Oh, okay….let’s have a shortlist of the key takeaways for you lazy readers:

  • In the long run, Java continues to hold at least 1st or 2nd place among all programming language since 2001, according to credible industry sources like TIOBE and Redmonk.

  • The engineering behind the JVM is of critical importance to the Java language, and there are multiple implementations of the JVM to serve an estimated 9+ million developers around the world. Plus, current Java caretaker Oracle has established a visible process to ensure the longevity of Java and the JVM.

  • A lot of this success is held together with a visible commitment to community building through various support channels spanning the world’s leading industries and players, Java “ain’t going nowhere”, to speak colloquially.

  • If you want to be involved, you’ll need to navigate the Java Community Process (JCP) world, which includes lots of acronyms like JSR, EG, EC, RI, TCK, PMO and others. It’s not necessarily fast compared to other processes, but it’s reliable and keeps standards as a priority.

  • From a community perspective, OpenJDK, the Java User Group (JUG) community, JavaOne conferences and Adopt a JSR program are arguably the most visible, impactful and potent force of any programming language alive today. And we like XKCD a lot too.

So, that’s really all for now–please leave your comments below or ping us on Twitter at @ZeroTurnaround.


WHY NOT DOWNLOAD THE PDF?
 

Responses (5)

  1. Avatar  

    Dmitry Leskov

    September 24, 2014 @ 8:47 am

    There is at least one more certified JVM that you did not mention: Excelsior JET (www.excelsiorjet.com). Developed in Novosibirsk, Russia, it has been on the market since 2000, and was certified Java Compatible in 2005. The main distinctive feature of Excelsior JET is its Ahead-Of-Time (AOT) compiler, which takes your jar files as input and produces an optimized native executable for Windows, OS X, or Linux. AOT compilation benefits are dual: it hinders reverse engineering of your app, and at the same time improves the end-user experience through faster startup, smaller footprint and JRE-independency.
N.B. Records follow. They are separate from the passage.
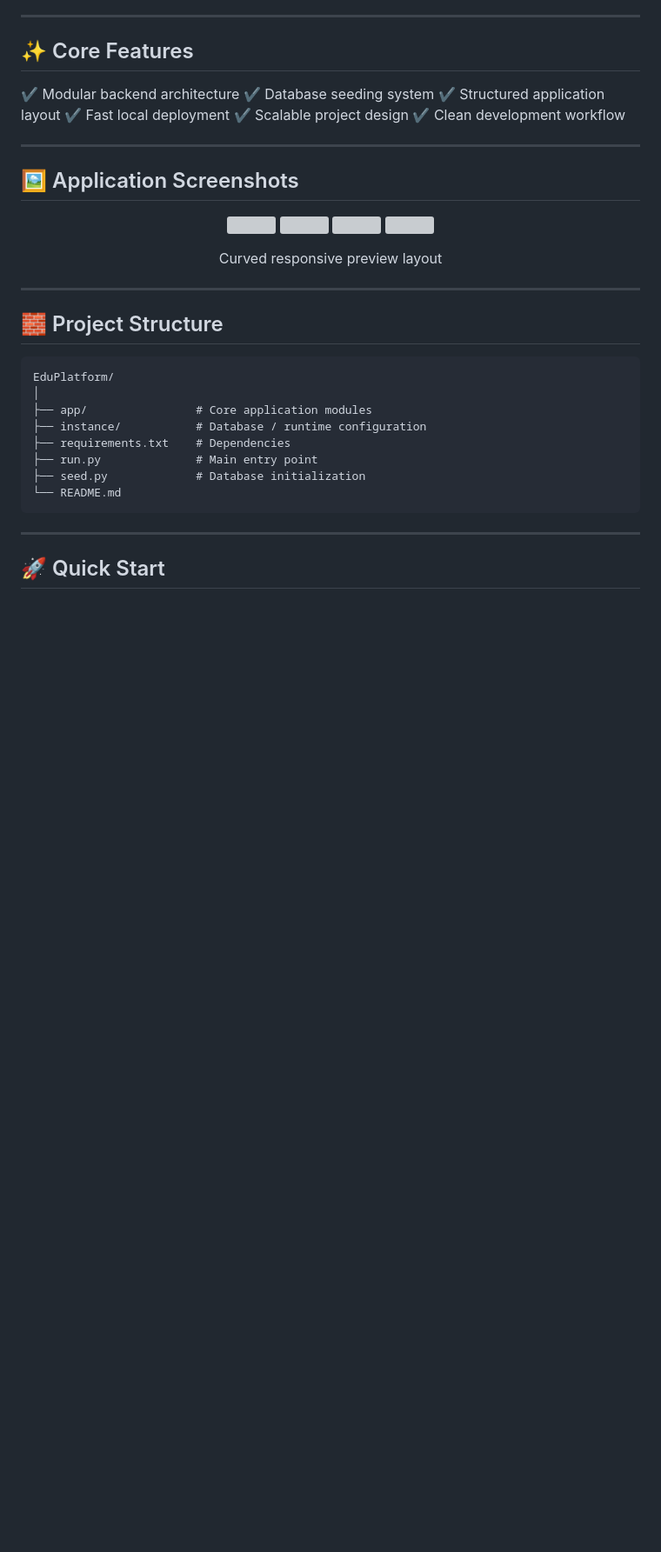
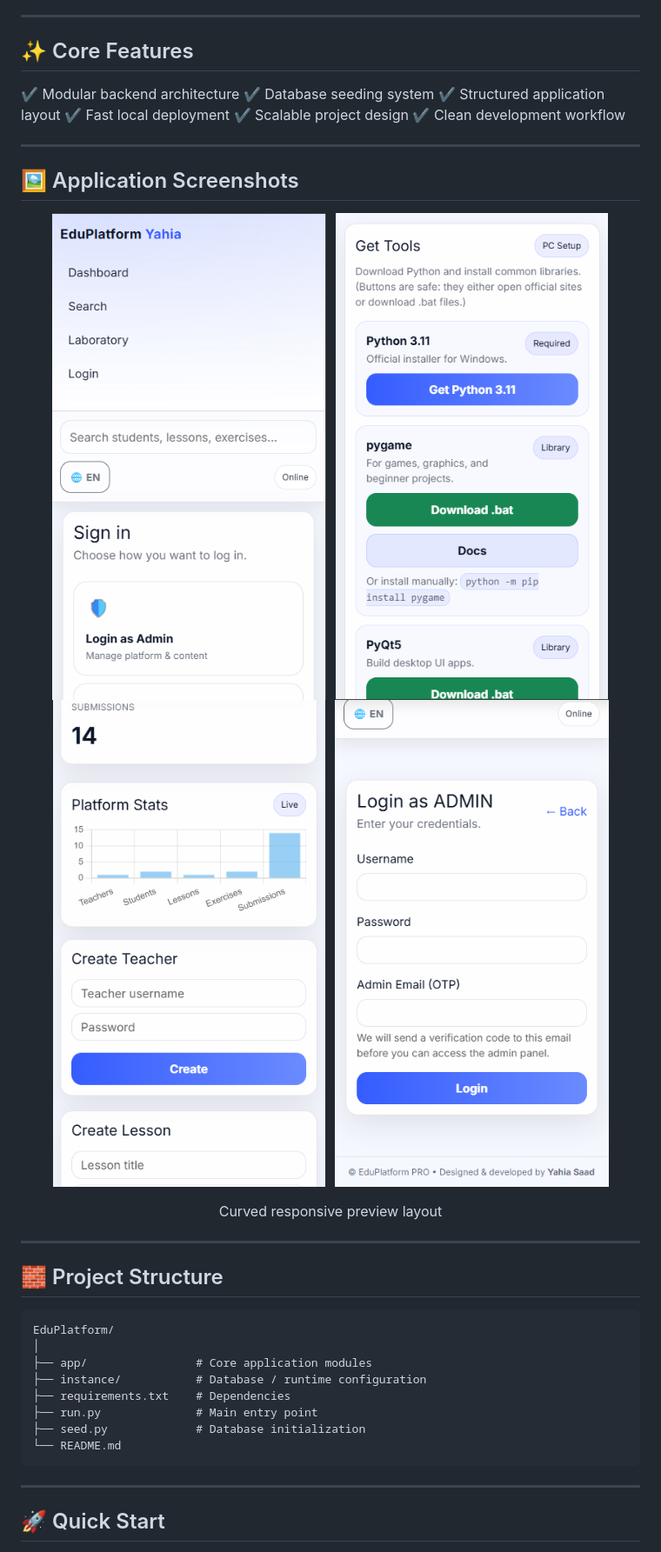
Before and after one commit to yahiawork/EduPlatform, a Markdown page: README.md, the part around the change. Shown at 87% size. Rendered like a GitHub page; blank space fills up the shorter version; grey boxes are pictures that could not be loaded.

```diff
--- a/README.md
+++ b/README.md
@@ -54,11 +54,10 @@ The platform focuses on:
 
 <p align="center">
 
-<img src="assets/screenshots/screenshot1.png" width="45%" style="border-radius:14px; margin:10px;" />
-<img src="assets/screenshots/screenshot2.png" width="45%" style="border-radius:14px; margin:10px;" />
-
-<img src="assets/screenshots/screenshot3.png" width="45%" style="border-radius:14px; margin:10px;" />
-<img src="assets/screenshots/screenshot4.png" width="45%" style="border-radius:14px; margin:10px;" />
+<img src="assets/images/screenshot1.png" width="45%" style="border-radius:14px; margin:10px;" />
+<img src="assets/images/screenshot2.png" width="45%" style="border-radius:14px; margin:10px;" />
+<img src="assets/images/screenshot3.png" width="45%" style="border-radius:14px; margin:10px;" />
+<img src="assets/images/screenshot4.png" width="45%" style="border-radius:14px; margin:10px;" />
 </p>
 
 <p align="center">
```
    Disclaimer: Yes, I work for Excelsior.

  2. Avatar  

    Chris Snyder

    September 24, 2014 @ 3:56 pm

    I used JET for a consumer software product at my old company. It allowed us to distribute our software without worrying about whether the customer had a JRE installed. It worked great, and Excelsior support was excellent (even though we were a tiny company not paying for a big support contract).

    I don’t have a use for JET now (everything is web-based for me at the moment), but I’m glad to hear that you’re still going strong. Keep up the good work!

  3. Avatar  

    Oleg Šelajev

    September 24, 2014 @ 4:59 pm

    Great point, Dmitry. For brevity, we didn’t describe all the existing JVM implementations, not even all the certified ones. Just the most major ones.

    So, big thanks for contributing the info!

  4. Avatar  

    Debbie Fuller

    September 25, 2014 @ 7:52 am

    Nice blog Oleg, but there is another certified JVM that was missed off from Waratek (www.waratek.com). With a team of experienced dedicated JVM developers it is Oracle certified Java compatible and was initially developed to provide multitenancy with elastic memory and application isolation. (http://www.waratek.com/blog/december-2013/capacity-planning-memory-for-real-world-jvm-applic)

    The containment and isolation that the in built hypervisor provided has since been expanded to provide ‘Runtime Application Self Protection’ for Java apps. This is the first time that RASP has been provided within the JVM. Because the JIT compiler can intelligently interpret messages, it avoids ‘false positives’ and ‘gracefully blocks’ attacks. This protects applications from SQLi, Zero Day attacks as well as providing virtual patching for Legacy Java. (http://www.waratek.com/security/how-it-works)

    We’re going to be at JavaOne and hope to meet up with you there!

    Disclaimer: Yes, I do work for Waratek!

  5. Avatar  

    Dmitry Leskov

    September 25, 2014 @ 1:18 pm

    Thank you for your kind words, Chris.

RSS feed for comments on this post.

Leave a comment